→ **WHAT IS EXPECTED**
Select from the records below every line that has the word "updateComment" in it.

→ **EXTRACTED MATERIAL**
· · ·
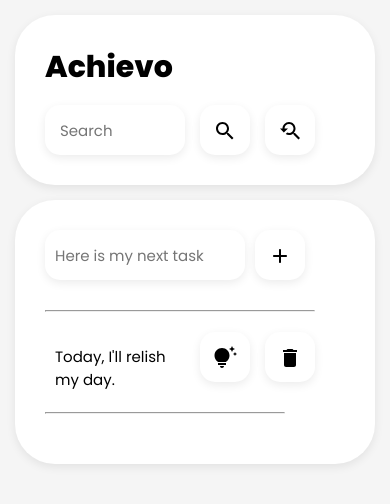
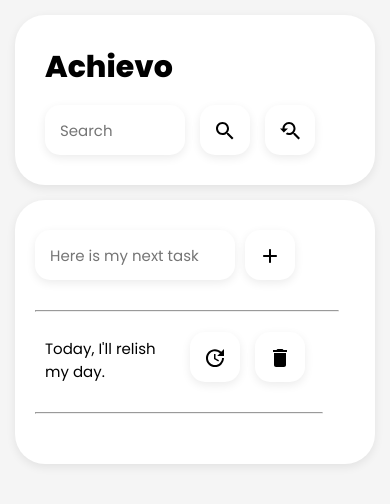
Before and after one commit to abhishekpandit2029/Todo-Web-Application, a Next.js app: page /comments in a window 390 px wide. Shown: the top 504 px of the page. Built offline with nearby package versions, Linux system fonts and the light colour scheme.

Commit message:
changes in data, api and comments dir

```diff
--- a/data/comments.js
+++ /dev/null
@@ -1,6 +0,0 @@
-export const comments = [
-    {
-      id: 1,
-      text: "Today, I'll relish my day."
-    },
-  ]
--- /dev/null
+++ b/data/comments.tsx
@@ -0,0 +1,14 @@
+// export const comments = [
+//     {
+//       id: 1,
+//       text: "Today, I'll relish my day."
+//     },
+//   ]
+
+
+export const comments: { id: number, text: string }[] = [
+  {
+      id: 1,
+      text: "Today, I'll relish my day."
+  },
+];
--- a/package.json
+++ b/package.json
@@ -24,5 +24,8 @@
     "react-dom": "18.2.0",
     "tailwindcss": "3.3.2",
     "typescript": "5.1.3"
+  },
+  "devDependencies": {
+    "@types/express": "^4.17.17"
   }
 }
--- a/pages/api/comments/[commentId].js
+++ /dev/null
@@ -1,30 +0,0 @@
-import { comments } from '../../../data/comments'
-
-export default function handler(req, res) {
-  const { commentId } = req.query
-  if (req.method === 'GET') {
-    const comment = comments.find(comment => comment.id === parseInt(commentId))
-    res.status(200).json(comment)
-  } else if (req.method === 'DELETE') {
-    const deletedComment = comments.find(
-      comment => comment.id === parseInt(commentId)
-    )
-    const index = comments.findIndex(
-      comment => comment.id === parseInt(commentId)
-    )
-    comments.splice(index, 1)
-    res.status(200).json(deletedComment)
-  } else if (req.method === 'PUT') {
-    const { commentId } = req.query;
-    const updatedComment = comments.find(
-      comment => comment.id === parseInt(commentId)
-    );
-    if (updatedComment) {
-      const { text } = req.body;
-      updatedComment.text = text;
-      res.status(200).json(updatedComment);
-    } else {
-      res.status(404).json({ message: 'Comment not found' });
-    }
-  }
-}
--- /dev/null
+++ b/pages/api/comments/[commentId].tsx
@@ -0,0 +1,61 @@
+// import { comments } from '../../../data/comments'
+
+// export default function handler(req, res) {
+//   const { commentId } = req.query
+//   if (req.method === 'GET') {
+//     const comment = comments.find(comment => comment.id === parseInt(commentId))
+//     res.status(200).json(comment)
+//   } else if (req.method === 'DELETE') {
+//     const deletedComment = comments.find(
+//       comment => comment.id === parseInt(commentId)
+//     )
+//     const index = comments.findIndex(
+//       comment => comment.id === parseInt(commentId)
+//     )
+//     comments.splice(index, 1)
+//     res.status(200).json(deletedComment)
+//   } else if (req.method === 'PUT') {
+//     const { commentId } = req.query;
+//     const updatedComment = comments.find(
+//       comment => comment.id === parseInt(commentId)
+//     );
+//     if (updatedComment) {
+//       const { text } = req.body;
+//       updatedComment.text = text;
+//       res.status(200).json(updatedComment);
+//     } else {
+//       res.status(404).json({ message: 'Comment not found' });
+//     }
+//   }
+// }
+
+import { comments } from '../../../data/comments';
+import { Request, Response } from 'express';
+
+export default function handler(req: Request, res: Response) {
+  const { commentId } = req.query as { commentId: string };
+  if (req.method === 'GET') {
+    const comment = comments.find(comment => comment.id === parseInt(commentId));
+    res.status(200).json(comment);
+  } else if (req.method === 'DELETE') {
+    const deletedComment = comments.find(
+      comment => comment.id === parseInt(commentId)
+    );
+    const index = comments.findIndex(
+      comment => comment.id === parseInt(commentId)
+    );
+    comments.splice(index, 1);
+    res.status(200).json(deletedComment);
+  } else if (req.method === 'PUT') {
+    const updatedComment = comments.find(
+      comment => comment.id === parseInt(commentId)
+    );
+    if (updatedComment) {
+      const { text }: { text: string } = req.body;
+      updatedComment.text = text;
+      res.status(200).json(updatedComment);
+    } else {
+      res.status(404).json({ message: 'Comment not found' });
+    }
+  }
+}
--- a/pages/api/comments/index.js
+++ /dev/null
@@ -1,17 +0,0 @@
-import { comments } from '../../../data/comments'
-
-export default function handler(req, res) {
-  if (req.method === 'GET') {
-    res.status(200).json(comments)
-  }
-   else if (req.method === 'POST') {
-    const comment = req.body.comment
-    const newComment = {
-      id: Date.now(),
-      text: comment
-    }
-    comments.push(newComment)
-    res.status(201).json(newComment)
-    console.log(comment)
-  }
-}
--- /dev/null
+++ b/pages/api/comments/index.tsx
@@ -0,0 +1,36 @@
+// import { comments } from '../../../data/comments'
+
+// export default function handler(req, res) {
+//   if (req.method === 'GET') {
+//     res.status(200).json(comments)
+//   }
+//    else if (req.method === 'POST') {
+//     const comment = req.body.comment
+//     const newComment = {
+//       id: Date.now(),
+//       text: comment
+//     }
+//     comments.push(newComment)
+//     res.status(201).json(newComment)
+//     console.log(comment)
+//   }
+// }
+
+
+import { Request, Response } from 'express';
+import { comments } from '../../../data/comments';
+
+export default function handler(req: Request, res: Response): void {
+  if (req.method === 'GET') {
+    res.status(200).json(comments);
+  } else if (req.method === 'POST') {
+    const comment: string = req.body.comment;
+    const newComment = {
+      id: Date.now(),
+      text: comment,
+    };
+    comments.push(newComment);
+    res.status(201).json(newComment);
+    console.log(comment);
+  }
+}
--- a/pages/comments/index.module.css
+++ b/pages/comments/index.module.css
@@ -23,7 +23,7 @@
 }
 
 .hr {
-  width: 90%;
+  width: 95%;
   margin: 30px 0 0;
 }
 
@@ -135,16 +135,15 @@
   }
 
   .commentinputtext{
-    padding: 0 10px;
     width: 200px;
     overflow-x: hidden;
   }
 
-  .commenttext {
+  .commenttext, .singletask .commentinputtext {
     padding: 0 10px;
     width: 145px;
     overflow-x: hidden;
-    top: 13px;
+    top: 5px;
   }
 
   .searchbarsection{
@@ -164,15 +163,15 @@
   }
 
   .maintasksection {
-    padding: 30px;
-    border-radius: 40px 40px;
+    padding: 30px 20px;
+    border-radius: 30px 30px;
     /* border: 1px solid red; */
   }
 
   .searchbarsection {
     padding: 30px;
     margin-bottom: 15px;
-    border-radius: 40px 40px ;
+    border-radius: 30px 30px;
   }
 
   .updatedelete,
--- a/pages/comments/index.js
+++ b/pages/comments/index.tsx
@@ -1,123 +1,10 @@
-// import { useState, useRef } from "react";
-
-// export default function CommentsPage() {
-//   const [comments, setComments] = useState([]);
-//   const [comment, setComment] = useState("");
-//   const commentInputRef = useRef(null);
-
-//   // -------------------- GET
-//   const fetchComments = async () => {
-//     const response = await fetch("/api/comments");
-//     const data = await response.json();
-//     setComments(data);
-//   };
-//   //-------------------- GET
-
-//   //-------------------- POST
-//   const submitComment = async () => {
-//     if (comment.trim() === "") {
-//       // Clear the input field and return
-//       setComment("");
-//       commentInputRef.current.value = "";
-//       return;
-//     }
-
-//     const response = await fetch("/api/comments", {
-//       method: "POST",
-//       body: JSON.stringify({ comment }),
-//       headers: {
-//         "Content-Type": "application/json",
-//       },
-//     });
-//     const data = await response.json();
-//     fetchComments();
-
-//     // Clear the input field
-//     setComment("");
-//     commentInputRef.current.value = "";
-//   };
-//   //-------------------- POST
-
-//   //-------------------- DELETE
-//   const deleteComment = async (commentId) => {
-//     const response = await fetch(`/api/comments/${commentId}`, {
-//       method: "DELETE",
-//     });
-//     fetchComments();
-//   };
-//   //-------------------- DELETE
-
-//   //-------------------- PUT
-//   const [editCommentId, setEditCommentId] = useState(null);
-//   const [editedText, setEditedText] = useState("");
-
-//   const startEditing = (commentId, initialText) => {
-//     setEditCommentId(commentId);
-//     setEditedText(initialText);
-//   };
-
-//   const cancelEditing = () => {
-//     setEditCommentId(null);
-//     setEditedText("");
-//   };
-
-//   const updateComment = async (commentId) => {
-//     const response = await fetch(`/api/comments/${commentId}`, {
-//       method: "PUT",
-//       body: JSON.stringify({ text: editedText }),
-//       headers: {
-//         "Content-Type": "application/json",
-//       },
-//     });
-//     const data = await response.json();
-//     fetchComments();
-//     setEditCommentId(null);
-//     setEditedText("");
-//   };
-//   //-------------------- PUT
-
-//   return (
-//     <>
-//       <div>
-//         <input
-//           type="text"
-//           value={comment}
-//           onChange={(e) => setComment(e.target.value)}
-//           ref={commentInputRef}
-//         />
-//         <button onClick={submitComment}>Submit comment</button>
-//       </div>
-//       {comments.map((comment) => {
-//         return (
-//           <div key={comment.id}>
-//             {comment.id}.
-//             {editCommentId === comment.id ? (
-//               <>
-//                 <input
-//                   type="text"
-//                   value={editedText}
-//                   onChange={(e) => setEditedText(e.target.value)}
-//                 />
-//                 <button onClick={() => updateComment(comment.id)}>Save</button>
-//                 <button onClick={cancelEditing}>Cancel</button>
-//               </>
-//             ) : (
-//               <>
-//                 {comment.text}
-//                 <button onClick={() => startEditing(comment.id, comment.text)}>
-//                   Update
-//                 </button>
-//                 <button onClick={() => deleteComment(comment.id)}>
-//                   Delete
-//                 </button>
-//               </>
-//             )}
-//           </div>
-//         );
-//       })}
-//     </>
-//   );
-// }
+// import SearchIcon from '@mui/icons-material/Search';
+// import YoutubeSearchedForIcon from '@mui/icons-material/YoutubeSearchedFor';
+// import AddRoundedIcon from '@mui/icons-material/AddRounded';
+// import UpdateIcon from '@mui/icons-material/Update';
+// import ThumbDownRoundedIcon from '@mui/icons-material/ThumbDownRounded';
+// import ThumbUpRoundedIcon from '@mui/icons-material/ThumbUpRounded';
+// import DeleteIcon from '@mui/icons-material/Delete';
 
 // import styles from "./index.module.css";
 // import { useState, useRef, useEffect } from "react";
@@ -129,6 +16,7 @@
 //   const [comment, setComment] = useState("");
 //   const [editCommentId, setEditCommentId] = useState(null);
 //   const [editedText, setEditedText] = useState("");
+//   const [searchQuery, setSearchQuery] = useState("");
 
 //   useEffect(() => {
 //     fetchComments();
@@ -156,7 +44,9 @@
 //     });
 //     await response.json();
 //     fetchComments();
+
 //     setComment("");
+//     setSearchQuery("");
 //     commentInputRef.current.value = "";
 //   };
 
@@ -190,21 +80,48 @@
 //     setEditedText("");
 //   };
 
-//   let string = JSON.stringify(comments);
+//   const handleSearch = () => {
+//     const filteredComments = comments.filter((comment) =>
+//       comment.text.toLowerCase().includes(searchQuery.toLowerCase())
+//     );
+//     setComments(filteredComments);
+//   };
 
-//   // Check if localStorage is available before using it
-//   if (typeof localStorage !== "undefined") {
-//     localStorage.setItem("comments", string);
-//   } else {
-//     // Handle the absence of localStorage, such as using a different storage mechanism or displaying an error message
-//     console.error("localStorage is not available. Unable to store comments.");
-//   }
+//   const resetSearch = () => {
+//     fetchComments();
+//     setSearchQuery("");
+//   };
 
 //   return (
 //     <div className={styles.taskscontainer}>
+//       <div className={styles.searchbarsection}>
+//         <div>
+//           <Link href="/" style={{ textDecoration: "none" }}>
+//             <p className={styles.p2}>Achievo</p>
+//           </Link>
+//         </div>
 
-//       <Link href="/" style={{ textDecoration: 'none' }}>
-//         <p className={styles.p2}>Achievo</p></Link>
+//         <div
+//           style={{
+//             display: "flex",
+//             flexDirection: "row",
+//             gap: "15px",
+//           }}
+//         >
+//           <input
+//             type="text"
+//             value={searchQuery}
+//             onChange={(e) => setSearchQuery(e.target.value)}
+//             placeholder="Search"
+//           />
+//           <button className={styles.button} onClick={handleSearch}>
+//             <SearchIcon/>
+//           </button>
+//           <button className={styles.button} onClick={resetSearch}>
+//             <YoutubeSearchedForIcon/>
+//           </button>
+//         </div>
+//       </div>
 
 //       <div className={styles.maintasksection}>
 //         <div className={styles.firstblock}>
@@ -214,14 +131,13 @@
 //             onChange={(e) => setComment(e.target.value)}
 //             className={styles.commentinputtext}
 //             ref={commentInputRef}
+//             placeholder='Here is my next task'
 //           />
 //           <button className={styles.button} onClick={submitComment}>
-//             Create
+//             <AddRoundedIcon/>
 //           </button>
 //         </div>
-
 //         <hr className={styles.hr} />
-
 //         <div className={styles.singletask}>
 //           {comments.map((comment) => (
 //             <div key={comment.id}>
@@ -233,37 +149,52 @@
 //                     value={editedText}
 //                     onChange={(e) => setEditedText(e.target.value)}
 //                   />
-//                   <div style={{display:"flex",flexDirection:"row", gap:"20px"}}>
+//                   <div
+//                     style={{
+//                       display: "flex",
+//                       flexDirection: "row",
+//                       gap: "15px",
+//                     }}
+//                   >
 //                     <button
 //                       className={styles.button}
 //                       onClick={() => updateComment(comment.id)}
 //                     >
-//                       Save
+//                       <ThumbUpRoundedIcon/>
 //                     </button>
 //                     <button className={styles.button} onClick={cancelEditing}>
-//                       Cancel
+//                       <ThumbDownRoundedIcon/>
 //                     </button>
 //                   </div>
 //                 </div>
 //               ) : (
 //                 <div className={styles.updatedelete}>
 //                   <p className={styles.commenttext}> {comment.text}</p>
-//                   <div style={{display:"flex",flexDirection:"row", gap:"20px"}}>
-//                   <button
-//                     className={styles.button}
-//                     onClick={() => startEditing(comment.id, comment.text)}
+//                   <div
+//                     style={{
+//                       display: "flex",
+//                       flexDirection: "row",
+//                       gap: "15px",
+//                     }}
 //                   >
-//                     Update
-//                   </button>
-//                   <button
-//                     className={styles.button}
-//                     onClick={() => deleteComment(comment.id)}
-//                   >
-//                     Delete
-//                   </button>
-//                 </div></div>
+//                     <button
+//                       className={styles.button}
+//                       onClick={() => startEditing(comment.id, comment.text)}
+//                     >
+//                       <UpdateIcon/>
+//                     </button>
+//                     <button
+//                       className={styles.button}
+//                       onClick={() => deleteComment(comment.id)}
+//                     >
+//                       <DeleteIcon/>
+//                     </button>
+//                   </div>
+//                 </div>
 //               )}
+//               <hr style={{width: '80%', margin: '30px 0 0', }}/>
 //             </div>
+
 //           ))}
 //         </div>
 //       </div>
@@ -274,23 +205,27 @@
 import SearchIcon from '@mui/icons-material/Search';
 import YoutubeSearchedForIcon from '@mui/icons-material/YoutubeSearchedFor';
 import AddRoundedIcon from '@mui/icons-material/AddRounded';
-import DeleteOutlineRoundedIcon from '@mui/icons-material/DeleteOutlineRounded';
+import UpdateIcon from '@mui/icons-material/Update';
 import ThumbDownRoundedIcon from '@mui/icons-material/ThumbDownRounded';
 import ThumbUpRoundedIcon from '@mui/icons-material/ThumbUpRounded';
-import TipsAndUpdatesIcon from '@mui/icons-material/TipsAndUpdates';
 import DeleteIcon from '@mui/icons-material/Delete';
 
 import styles from "./index.module.css";
 import { useState, useRef, useEffect } from "react";
 import Link from "next/link";
 
+interface Comment {
+  id: number;
+  text: string;
+}
+
 export default function CommentsPage() {
-  const commentInputRef = useRef(null);
-  const [comments, setComments] = useState([]);
-  const [comment, setComment] = useState("");
-  const [editCommentId, setEditCommentId] = useState(null);
-  const [editedText, setEditedText] = useState("");
-  const [searchQuery, setSearchQuery] = useState("");
+  const commentInputRef = useRef<HTMLInputElement | null>(null);
+  const [comments, setComments] = useState<Comment[]>([]);
+  const [comment, setComment] = useState<string>("");
+  const [editCommentId, setEditCommentId] = useState<number | null>(null);
+  const [editedText, setEditedText] = useState<string>("");
+  const [searchQuery, setSearchQuery] = useState<string>("");
 
   useEffect(() => {
     fetchComments();
@@ -305,7 +240,9 @@ export default function CommentsPage() {
   const submitComment = async () => {
     if (comment.trim() === "") {
       setComment("");
-      commentInputRef.current.value = "";
+      if (commentInputRef.current) {
+        commentInputRef.current.value = "";
+      }
       return;
     }
 
@@ -321,17 +258,19 @@ export default function CommentsPage() {
 
     setComment("");
     setSearchQuery("");
-    commentInputRef.current.value = "";
+    if (commentInputRef.current) {
+      commentInputRef.current.value = "";
+    }
   };
 
-  const deleteComment = async (commentId) => {
+  const deleteComment = async (commentId: number) => {
     await fetch(`/api/comments/${commentId}`, {
       method: "DELETE",
     });
     fetchComments();
   };
 
-  const startEditing = (commentId, initialText) => {
+  const startEditing = (commentId: number, initialText: string) => {
     setEditCommentId(commentId);
     setEditedText(initialText);
   };
@@ -341,7 +280,7 @@ export default function CommentsPage() {
     setEditedText("");
   };
 
-  const updateComment = async (commentId) => {
+  const updateComment = async (commentId: number) => {
     await fetch(`/api/comments/${commentId}`, {
       method: "PUT",
       body: JSON.stringify({ text: editedText }),
@@ -370,7 +309,7 @@ export default function CommentsPage() {
     <div className={styles.taskscontainer}>
       <div className={styles.searchbarsection}>
         <div>
-          <Link href="/" style={{ textDecoration: "none" }}>
+          <Link href="/" passHref style={{ textDecoration: "none" }}>
             <p className={styles.p2}>Achievo</p>
           </Link>
         </div>
@@ -455,7 +394,7 @@ export default function CommentsPage() {
                       className={styles.button}
                       onClick={() => startEditing(comment.id, comment.text)}
                     >
-                      <TipsAndUpdatesIcon/>
+                      <UpdateIcon/>
                     </button>
                     <button
                       className={styles.button}
@@ -466,9 +405,8 @@ export default function CommentsPage() {
                   </div>
                 </div>
               )}
-              <hr style={{width: '80%', margin: '30px 0 0', }}/>
+              <hr style={{width: '90%', margin: '30px 0 0', }}/>
             </div>
-
           ))}
         </div>
       </div>
```
Also changed, not shown: 1 other file (tests, documents, lock files or other folders).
· · ·
→ **OUTPUT BELOW**
-//   const updateComment = async (commentId) => {
-//                 <button onClick={() => updateComment(comment.id)}>Save</button>
 //                       onClick={() => updateComment(comment.id)}
-  const updateComment = async (commentId) => {
+  const updateComment = async (commentId: number) => {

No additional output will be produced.